From the records below, copy each line in which the string "README" occurs.

(Stored items)
────────────────

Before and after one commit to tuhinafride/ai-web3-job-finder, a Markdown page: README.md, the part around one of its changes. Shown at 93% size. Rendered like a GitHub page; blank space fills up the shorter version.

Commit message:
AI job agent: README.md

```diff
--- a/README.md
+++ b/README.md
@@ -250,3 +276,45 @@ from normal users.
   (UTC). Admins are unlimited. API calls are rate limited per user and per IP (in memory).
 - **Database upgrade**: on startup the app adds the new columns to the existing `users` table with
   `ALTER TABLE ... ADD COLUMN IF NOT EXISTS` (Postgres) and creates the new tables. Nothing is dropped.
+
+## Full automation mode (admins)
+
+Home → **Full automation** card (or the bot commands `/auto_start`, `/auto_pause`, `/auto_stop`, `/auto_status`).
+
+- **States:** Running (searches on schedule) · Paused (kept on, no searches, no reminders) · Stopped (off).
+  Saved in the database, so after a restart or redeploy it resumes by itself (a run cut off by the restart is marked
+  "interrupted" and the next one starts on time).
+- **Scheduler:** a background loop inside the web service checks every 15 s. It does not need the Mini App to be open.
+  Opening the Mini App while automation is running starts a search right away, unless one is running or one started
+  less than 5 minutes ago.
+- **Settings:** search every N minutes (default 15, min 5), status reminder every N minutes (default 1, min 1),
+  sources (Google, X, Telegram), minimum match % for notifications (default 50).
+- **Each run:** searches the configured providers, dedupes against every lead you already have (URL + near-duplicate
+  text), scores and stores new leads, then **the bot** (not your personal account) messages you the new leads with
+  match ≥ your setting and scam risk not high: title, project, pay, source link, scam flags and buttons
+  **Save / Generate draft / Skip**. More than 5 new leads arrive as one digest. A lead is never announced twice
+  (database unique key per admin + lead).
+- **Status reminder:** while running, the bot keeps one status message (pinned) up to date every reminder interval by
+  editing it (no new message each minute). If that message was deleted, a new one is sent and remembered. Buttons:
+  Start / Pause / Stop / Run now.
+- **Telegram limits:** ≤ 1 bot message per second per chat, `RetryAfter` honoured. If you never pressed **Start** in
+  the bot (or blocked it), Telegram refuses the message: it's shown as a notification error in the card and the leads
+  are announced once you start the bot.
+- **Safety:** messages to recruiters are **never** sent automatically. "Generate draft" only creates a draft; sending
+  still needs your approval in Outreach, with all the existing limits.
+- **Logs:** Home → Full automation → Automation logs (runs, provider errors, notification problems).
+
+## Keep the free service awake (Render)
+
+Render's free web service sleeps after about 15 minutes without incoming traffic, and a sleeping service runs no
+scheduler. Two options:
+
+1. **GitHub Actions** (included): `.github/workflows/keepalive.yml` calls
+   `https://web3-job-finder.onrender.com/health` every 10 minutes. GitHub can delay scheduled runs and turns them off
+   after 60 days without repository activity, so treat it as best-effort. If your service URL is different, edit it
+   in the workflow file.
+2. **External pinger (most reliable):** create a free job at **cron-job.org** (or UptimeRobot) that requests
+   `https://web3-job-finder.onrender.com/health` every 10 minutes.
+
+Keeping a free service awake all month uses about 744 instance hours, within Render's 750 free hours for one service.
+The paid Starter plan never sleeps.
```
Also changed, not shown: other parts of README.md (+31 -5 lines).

────────────────

**EXERCISE RESPONSE:**
Before and after one commit to tuhinafride/ai-web3-job-finder, a Markdown page: README.md, the part around one of its changes. Shown at 93% size. Rendered like a GitHub page; blank space fills up the shorter version.
AI job agent: README.md
--- a/README.md
+++ b/README.md
Also changed, not shown: other parts of README.md (+31 -5 lines).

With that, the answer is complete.